▶ _Work required_
Records follow. Select each line holding "dart".

(Content revision data)
►
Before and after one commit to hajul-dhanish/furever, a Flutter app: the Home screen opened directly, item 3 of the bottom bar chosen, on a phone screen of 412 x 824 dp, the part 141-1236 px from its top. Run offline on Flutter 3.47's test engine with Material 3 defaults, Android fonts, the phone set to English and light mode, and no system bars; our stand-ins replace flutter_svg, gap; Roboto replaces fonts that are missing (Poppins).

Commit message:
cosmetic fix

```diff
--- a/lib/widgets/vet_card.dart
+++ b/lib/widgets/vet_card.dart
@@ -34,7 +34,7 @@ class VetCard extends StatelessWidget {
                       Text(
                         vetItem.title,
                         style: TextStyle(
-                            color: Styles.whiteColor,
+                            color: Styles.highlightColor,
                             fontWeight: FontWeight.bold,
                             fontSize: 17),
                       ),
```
◄
▶ _Exercise solution_
--- a/lib/widgets/vet_card.dart
+++ b/lib/widgets/vet_card.dart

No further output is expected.